*Exercise description*
Please work out how many lines in the material below contain the string "caller", and answer with that number only.

◆ ◆ ◆ ◆

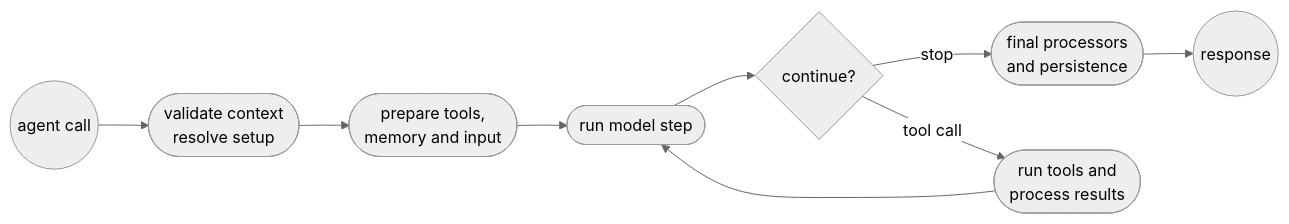
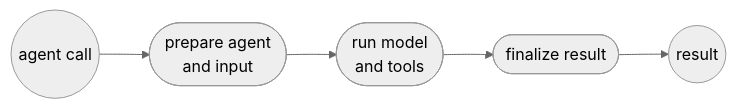
One commit to mastra-ai/mastra changed the first of 2 diagrams in docs/src/content/en/docs/guides/agent-lifecycle.mdx. Above: the diagram before and after it, drawn with Mermaid (neutral theme). The commit also changed other lines of this file, not shown here.

Commit message:
docs: clarify lifecycle foundations
Introduce core lifecycle terms and preparation concepts for new readers, and simplify the overview diagram into a stable linear flow.\n\nCo-Authored-By: Mastra Code (openai/gpt-5.6-sol) <noreply@mastra.ai>

````diff
--- a/docs/src/content/en/docs/guides/agent-lifecycle.mdx
+++ b/docs/src/content/en/docs/guides/agent-lifecycle.mdx
@@ -26,13 +31,9 @@
 ```mermaid
 flowchart LR
   accTitle: Lifecycle of a Mastra agent run
-  accDescr: Mastra prepares an agent run, repeats model and tool work while needed, then finalizes and returns the result.
-  caller((agent call)) --> setup([validate context<br/>resolve setup])
-  setup --> prepare([prepare tools,<br/>memory and input])
-  prepare --> model([run model step])
-  model --> decision{continue?}
-  decision -->|stop| final([final processors<br/>and persistence])
-  final --> response((response))
-  decision -->|tool call| tools([run tools and<br/>process results])
-  tools --> model
+  accDescr: An agent run moves from preparation into a model and tool loop, then finalizes and returns the result.
+  caller((agent call)) --> prepare([prepare agent<br/>and input])
+  prepare --> loop([run model<br/>and tools])
+  loop --> final([finalize result])
+  final --> response((result))
 ```
````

◆ ◆ ◆ ◆

*Answer below*
2